Jones had come recommended by Chris Rock, at the tail end of a six-year period in which there wasn’t a single black woman in SNL’s cast. The producers, having been called out on the show’s lack of diversity, were actively looking to fix this. By 2014, they’d found two women: twentysomething Sasheer Zamata (typically charged with parodying Beyoncé, Tyra Banks, and Lupita Nyong’o), and Leslie Jones, a six-foot-tall, then 47-year-old former college basketball star who’d been trying to break out of the stand-up niche she’d been chipping away at for 25 years.
‘I think she’s one of our Ghostbusters...’
In less than six months, SNL did for Jones what her 2010 Showtime comedy special, Problem Child, and multiple HBO Def Comedy Jam appearances couldn’t. It gained her the attention of mainstream Hollywood. Seeing her in a “Weekend Update” sketch, director Paul Feig came away with the inverse of Michaels’ impression. Jones, he knew, was exactly who he was looking for. In early 2016, he told The New Yorker, “Before her segment was over, I said to my wife, ‘I think she’s one of our Ghostbusters.’ ”
Landing a major role in a big-budget comedy carries obvious pressure for a relative newcomer to fame, but Jones’ Ghostbusters gig came with additional baggage: an online crowd of mouth-breathing cave-dwellers who had never been as affronted as they were by the idea of an all-female ghostbusting team. There was also a constructive, nuanced kind of criticism objecting to the fact that among four main characters — the others played by Kristen Wiig, Melissa McCarthy, and Kate McKinnon — Jones played the only one who wasn’t a scientist.
‘You have to wear a dress onstage. You need to be more feminine...'
The controversy isn’t uncharted territory for the actor. Jones is acutely aware of the limitations that race and gender have had on her career in the entertainment industry. “There was a time where I knew I was as funny as many dudes, but I had people telling me: ‘You have to wear a dress onstage. You need to be more feminine,’ ” she told the Los Angeles Times last summer. “When my brother passed away … I made a decision that I might die soon, and if I die, I want people to know who I really am.”

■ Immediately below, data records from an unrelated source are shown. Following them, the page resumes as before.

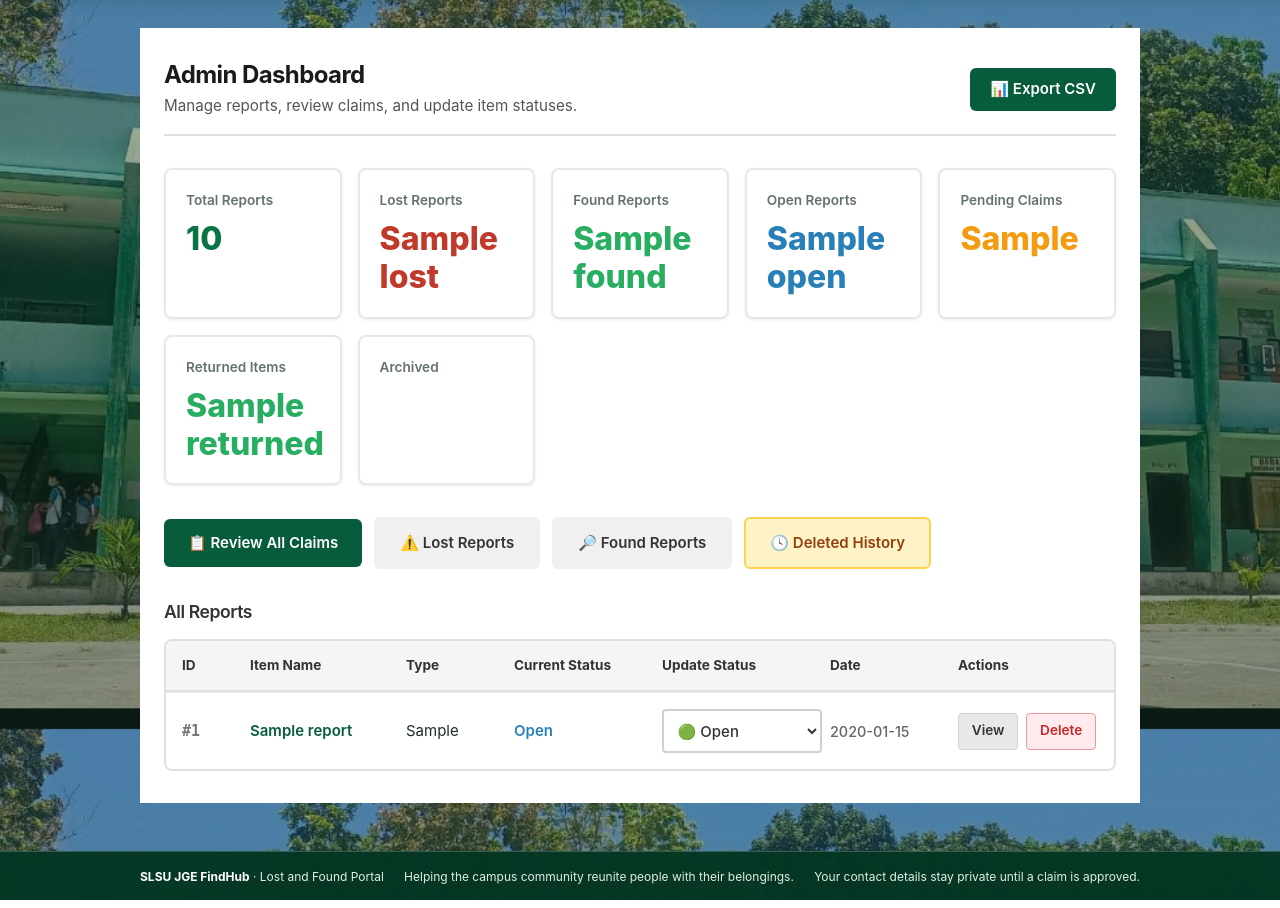
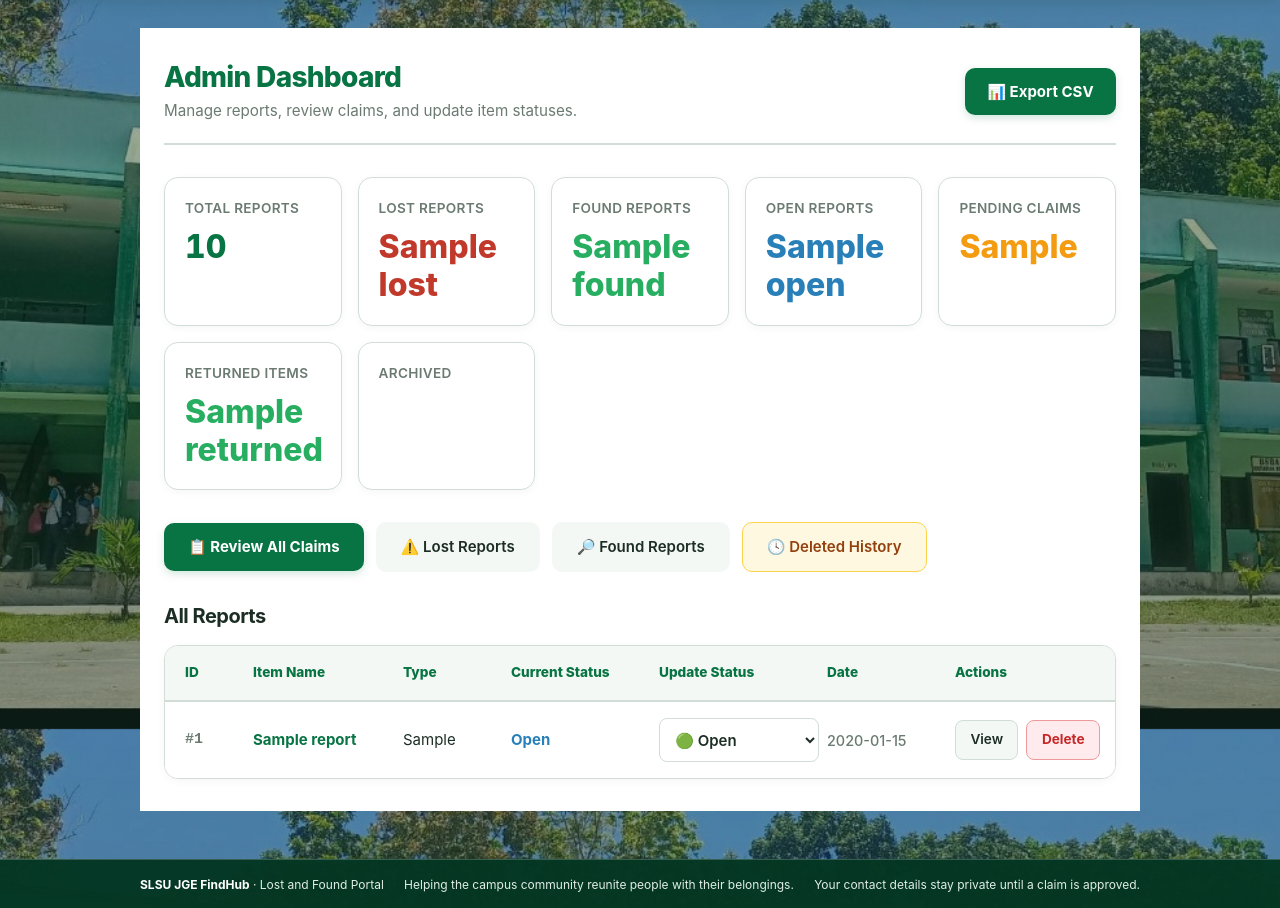
Before and after one commit to miahvillanueva28-spec/SLSU-JGE-FINDHUB., a Python web app: template templates/admin_dashboard.html in a window 1280 px wide. Shown: the part 71-979 px from the top of the page. Run offline with Jinja, Linux system fonts and the light colour scheme; the template is opened without the code that fills it: most values are stand-ins (such as "Sample title", 1, 10 or a date in 2020); grey boxes marked "Sample" are stand-in pictures.

Commit message:
Update admin_dashboard.html

```diff
--- a/templates/admin_dashboard.html
+++ b/templates/admin_dashboard.html
@@ -133,77 +133,117 @@
 </div>
 
 <style>
+  :root {
+    --primary: #087443;
+    --primary-dark: #055c34;
+    --primary-light: #15965a;
+    --primary-soft: #e7f4ec;
+    --accent: #e4b64f;
+    --danger: #c62828;
+    --danger-soft: #ffebee;
+    --warning: #f39c12;
+    --success: #27ae60;
+    --text: #1c2d25;
+    --muted: #6b7b72;
+    --border: #d1ddd6;
+    --surface: #ffffff;
+    --surface-alt: #f4f8f5;
+  }
+
   .dashboard-wrapper {
     max-width: 1400px;
     margin: 0 auto;
     padding: 2rem 1.5rem;
-    background: #ffffff;
+    background: var(--surface);
   }
+
   .dashboard-header {
     display: flex;
     justify-content: space-between;
     align-items: center;
     margin-bottom: 2rem;
-    padding-bottom: 1rem;
-    border-bottom: 2px solid #e0e0e0;
+    padding-bottom: 1.25rem;
+    border-bottom: 2px solid var(--border);
     flex-wrap: wrap;
     gap: 1rem;
   }
+
   .dashboard-header h1 {
     margin: 0 0 0.25rem 0;
-    font-size: 1.5rem;
-    color: #1a1a1a;
-    font-weight: 700;
+    font-size: 1.75rem;
+    color: var(--primary);
+    font-weight: 800;
   }
+
   .dashboard-header p {
     margin: 0;
-    color: #555555;
+    color: var(--muted);
     font-size: 0.95rem;
   }
+
   .btn-export {
-    background: #075c3b;
+    background: var(--primary);
     color: #ffffff;
-    padding: 0.6rem 1.25rem;
-    border-radius: 6px;
+    padding: 0.7rem 1.4rem;
+    border-radius: 10px;
     text-decoration: none;
-    font-weight: 600;
+    font-weight: 700;
     border: none;
-    white-space: nowrap;
+    transition: all 0.25s ease;
+    box-shadow: 0 3px 8px rgba(8, 116, 67, 0.18);
   }
+
   .btn-export:hover {
-    background: #064d32;
+    background: var(--primary-dark);
     color: #ffffff;
+    transform: translateY(-2px);
+    box-shadow: 0 6px 16px rgba(8, 116, 67, 0.25);
   }
+
   .stats-grid {
     display: grid;
     grid-template-columns: repeat(auto-fit, minmax(150px, 1fr));
     gap: 1rem;
     margin-bottom: 2rem;
   }
+
   .stat-card {
-    background: #ffffff;
-    border: 2px solid #e8e8e8;
-    border-radius: 8px;
+    background: var(--surface);
+    border: 1.5px solid var(--border);
+    border-radius: 14px;
     padding: 1.25rem;
-    box-shadow: 0 1px 3px rgba(0,0,0,0.08);
+    box-shadow: 0 2px 8px rgba(0,0,0,0.04);
+    transition: transform 0.25s ease, box-shadow 0.25s ease;
   }
+
+  .stat-card:hover {
+    transform: translateY(-3px);
+    box-shadow: 0 8px 20px rgba(8, 116, 67, 0.1);
+  }
+
   .stat-label {
     font-size: 0.85rem;
-    color: #666666;
+    color: var(--muted);
     margin-bottom: 0.5rem;
-    font-weight: 500;
+    font-weight: 600;
+    text-transform: uppercase;
+    letter-spacing: 0.3px;
   }
+
   .stat-value {
     font-size: 1.75rem;
-    font-weight: 700;
-    color: #1a1a1a;
+    font-weight: 800;
+    color: var(--text);
+    font-variant-numeric: tabular-nums;
   }
+
   .stat-value.lost { color: #c0392b; }
-  .stat-value.found { color: #27ae60; }
+  .stat-value.found { color: var(--success); }
   .stat-value.open { color: #2980b9; }
-  .stat-value.pending { color: #f39c12; }
-  .stat-value.returned { color: #27ae60; }
+  .stat-value.pending { color: var(--warning); }
+  .stat-value.returned { color: var(--success); }
   .stat-value.archived { color: #7f8c8d; }
+
   .actions-bar {
     display: flex;
     gap: 0.75rem;
@@ -211,195 +251,235 @@
     margin-bottom: 2rem;
     align-items: center;
   }
+
   .btn-primary {
-    background: #075c3b;
+    background: var(--primary);
     color: #ffffff;
     padding: 0.75rem 1.5rem;
-    border-radius: 6px;
+    border-radius: 10px;
     text-decoration: none;
-    font-weight: 600;
+    font-weight: 700;
     display: inline-flex;
     align-items: center;
     gap: 0.5rem;
     border: none;
+    transition: all 0.25s ease;
+    box-shadow: 0 3px 8px rgba(8, 116, 67, 0.18);
   }
+
   .btn-primary:hover {
-    background: #064d32;
+    background: var(--primary-dark);
+    color: #ffffff;
+    transform: translateY(-2px);
+    box-shadow: 0 6px 16px rgba(8, 116, 67, 0.25);
+  }
+
+  .btn-filter {
+    background: var(--surface-alt);
+    color: var(--text);
+    padding: 0.75rem 1.5rem;
+    border-radius: 10px;
+    text-decoration: none;
+    font-weight: 600;
+    border: 1.5px solid transparent;
+    transition: all 0.25s ease;
+  }
+
+  .btn-filter:hover {
+    background: var(--primary-soft);
+    color: var(--primary);
+  }
+
+  .btn-filter.active {
+    background: var(--primary);
     color: #ffffff;
   }
-  .btn-filter {
-    background: #f0f0f0;
-    color: #333333;
+
+  .btn-history {
+    background: #fff8e1;
+    color: #92400e;
     padding: 0.75rem 1.5rem;
-    border-radius: 6px;
+    border-radius: 10px;
     text-decoration: none;
     font-weight: 600;
-    border: 2px solid transparent;
-    transition: all 0.2s ease;
+    border: 1.5px solid #fcd34d;
+    transition: all 0.25s ease;
   }
-  .btn-filter:hover {
-    background: #e0e0e0;
-    color: #333333;
+
+  .btn-history:hover {
+    background: #fef3c7;
+    transform: translateY(-2px);
   }
-  .btn-filter.active {
-    background: #075c3b;
-    color: #ffffff;
-    border-color: #075c3b;
-  }
-  .btn-history {
-    background: #fef3c7;
-    color: #92400e;
+
+  .btn-secondary {
+    background: var(--surface-alt);
+    color: var(--text);
     padding: 0.75rem 1.5rem;
-    border-radius: 6px;
+    border-radius: 10px;
     text-decoration: none;
     font-weight: 600;
-    border: 2px solid #fcd34d;
-    transition: all 0.2s ease;
+    border: 1.5px solid var(--border);
+    transition: all 0.25s ease;
   }
-  .btn-history:hover {
-    background: #fde68a;
-    border-color: #f59e0b;
-    color: #78350f;
+
+  .btn-secondary:hover {
+    background: #e8f0eb;
+    color: var(--primary);
   }
-  .btn-secondary {
-    background: #f0f0f0;
-    color: #333333;
-    padding: 0.75rem 1.5rem;
-    border-radius: 6px;
-    text-decoration: none;
-    font-weight: 600;
-    border: 1px solid #dddddd;
+
+  .badge {
+    background: rgba(255,255,255,0.25);
+    color: #ffffff;
+    padding: 0.2rem 0.6rem;
+    border-radius: 999px;
+    font-size: 0.8rem;
+    font-weight: 700;
   }
-  .btn-secondary:hover {
-    background: #e0e0e0;
-    color: #333333;
+
+  .reports-section h2 {
+    font-size: 1.25rem;
+    color: var(--text);
+    margin-bottom: 1rem;
+    font-weight: 700;
   }
-  .badge {
-    background: rgba(0,0,0,0.15);
-    color: #ffffff;
-    padding: 0.15rem 0.5rem;
-    border-radius: 10px;
-    font-size: 0.8rem;
-    font-weight: 600;
+
+  .reports-table {
+    border: 1.5px solid var(--border);
+    border-radius: 14px;
+    overflow: hidden;
+    background: var(--surface);
+    box-shadow: 0 2px 10px rgba(0,0,0,0.04);
   }
-  .reports-section h2 {
-    font-size: 1.1rem;
-    color: #333333;
-    margin-bottom: 1rem;
-    font-weight: 600;
-  }
-  .reports-table {
-    border: 2px solid #e0e0e0;
-    border-radius: 8px;
-    overflow: hidden;
-    background: #ffffff;
-  }
+
   .table-header {
     display: grid;
     grid-template-columns: 60px 2fr 100px 140px 160px 120px 140px;
     gap: 0.5rem;
-    padding: 0.85rem 1rem;
-    background: #f5f5f5;
-    font-weight: 700;
+    padding: 1rem 1.25rem;
+    background: var(--surface-alt);
+    font-weight: 800;
     font-size: 0.85rem;
-    color: #333333;
-    border-bottom: 2px solid #e0e0e0;
+    color: var(--primary);
+    border-bottom: 1.5px solid var(--border);
   }
+
   .table-row {
     display: grid;
     grid-template-columns: 60px 2fr 100px 140px 160px 120px 140px;
     gap: 0.5rem;
-    padding: 1rem;
-    border-top: 1px solid #e8e8e8;
+    padding: 1rem 1.25rem;
+    border-top: 1px solid var(--border);
     align-items: center;
-    background: #ffffff;
+    background: var(--surface);
     transition: background 0.15s ease;
   }
+
   .table-row:hover {
-    background: #f9f9f9;
+    background: var(--primary-soft);
   }
+
   .report-id {
-    color: #777777;
-    font-family: monospace;
-    font-weight: 600;
+    color: var(--muted);
+    font-family: 'Courier New', monospace;
+    font-weight: 700;
   }
+
   .report-name {
-    color: #075c3b;
+    color: var(--primary);
     text-decoration: none;
-    font-weight: 600;
+    font-weight: 700;
+    transition: color 0.2s ease;
   }
+
   .report-name:hover {
+    color: var(--primary-dark);
     text-decoration: underline;
   }
-  .type-lost { color: #c0392b; font-weight: 600; }
-  .type-found { color: #27ae60; font-weight: 600; }
-  .status-open { color: #2980b9; font-weight: 600; }
-  .status-pending-claim { color: #f39c12; font-weight: 600; }
-  .status-returned { color: #27ae60; font-weight: 600; }
-  .status-archived { color: #7f8c8d; font-weight: 600; }
+
+  .type-lost { color: #c0392b; font-weight: 700; }
+  .type-found { color: var(--success); font-weight: 700; }
+
+  .status-open { color: #2980b9; font-weight: 700; }
+  .status-pending-claim { color: var(--warning); font-weight: 700; }
+  .status-returned { color: var(--success); font-weight: 700; }
+  .status-archived { color: #7f8c8d; font-weight: 700; }
+
   .status-form select {
     width: 100%;
-    padding: 0.5rem 0.6rem;
-    border: 2px solid #d0d0d0;
-    border-radius: 4px;
-    background: #ffffff;
+    padding: 0.55rem 0.7rem;
+    border: 1.5px solid var(--border);
+    border-radius: 8px;
+    background: var(--surface);
     cursor: pointer;
-    font-weight: 500;
-    color: #333333;
+    font-weight: 600;
+    color: var(--text);
+    transition: all 0.2s ease;
   }
+
   .status-form select:focus {
     outline: none;
-    border-color: #075c3b;
-    background: #f8fff9;
+    border-color: var(--primary);
+    background: var(--primary-soft);
+    box-shadow: 0 0 0 3px rgba(8, 116, 67, 0.12);
   }
+
   .report-date {
-    color: #666666;
+    color: var(--muted);
     font-size: 0.9rem;
     font-weight: 500;
   }
+
   .action-buttons {
     display: flex;
     gap: 0.5rem;
   }
+
   .btn-view {
-    background: #e8e8e8;
-    color: #333333;
-    padding: 0.4rem 0.8rem;
-    border-radius: 4px;
+    background: var(--surface-alt);
+    color: var(--text);
+    padding: 0.5rem 0.9rem;
+    border-radius: 8px;
     text-decoration: none;
     font-size: 0.85rem;
     font-weight: 600;
     text-align: center;
-    border: 1px solid #d0d0d0;
+    border: 1.5px solid var(--border);
+    transition: all 0.2s ease;
   }
+
   .btn-view:hover {
-    background: #d8d8d8;
-    color: #333333;
+    background: var(--primary-soft);
+    color: var(--primary);
   }
+
   .delete-form {
     margin: 0;
   }
+
   .btn-delete {
-    background: #ffebee;
-    color: #c62828;
-    padding: 0.4rem 0.8rem;
-    border-radius: 4px;
-    border: 1px solid #ef9a9a;
+    background: var(--danger-soft);
+    color: var(--danger);
+    padding: 0.5rem 0.9rem;
+    border-radius: 8px;
+    border: 1.5px solid #ef9a9a;
     font-size: 0.85rem;
-    font-weight: 600;
+    font-weight: 700;
     cursor: pointer;
     transition: all 0.2s ease;
   }
+
   .btn-delete:hover {
     background: #ffcdd2;
-    color: #b71c1c;
   }
+
   .empty-state {
     text-align: center;
     padding: 3rem;
-    color: #777777;
+    color: var(--muted);
     font-weight: 500;
   }
+
+  /* Responsive */
   @media (max-width: 768px) {
     .dashboard-header {
       flex-direction: column;
```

And so, she’s not sorry that her big break doesn’t look like some people want it to. In her eyes, her Ghostbusters transit worker is on equal footing with Wiig’s physicist, McKinnon’s engineer, and McCarthy’s researcher — it’s a four-person team and every player is key. If you have a problem with her playing a blue collar everywoman instead of a particle physicist, don’t tweet about it to Leslie Jones. And if the new Ghostbusters movie “ruined your childhood” (as so many hyperbole-prone social media trolls whined), keep that to yourself, too. Jones isn’t interested in taking on that load.
‘Woah! She is in a big movie! A superhero in a BLOCKbuster.’
“It’s everyone else’s hang-up,” she said in a July interview with British newspaper The Guardian. “It can’t be my hang-up. … Back in the day, the last page of Jet magazine was a guide to all the times black people were going to be on TV, because we were hardly on TV and we needed to see and support our people when we were. My parents and grandparents would have been: ‘Woah! She is in a big movie! A superhero in a BLOCKbuster.’ Why wouldn’t you be dancing in the street?”
For someone like Jones, to whom success came slowly, the impulse to celebrate rather than scrutinize that triumph seems justifiable. She got to where she is, after decades of dedication, by being who she is. What does she owe audiences for that? Certainly not an apology.
Corrina Allen writes for TheLoop.ca.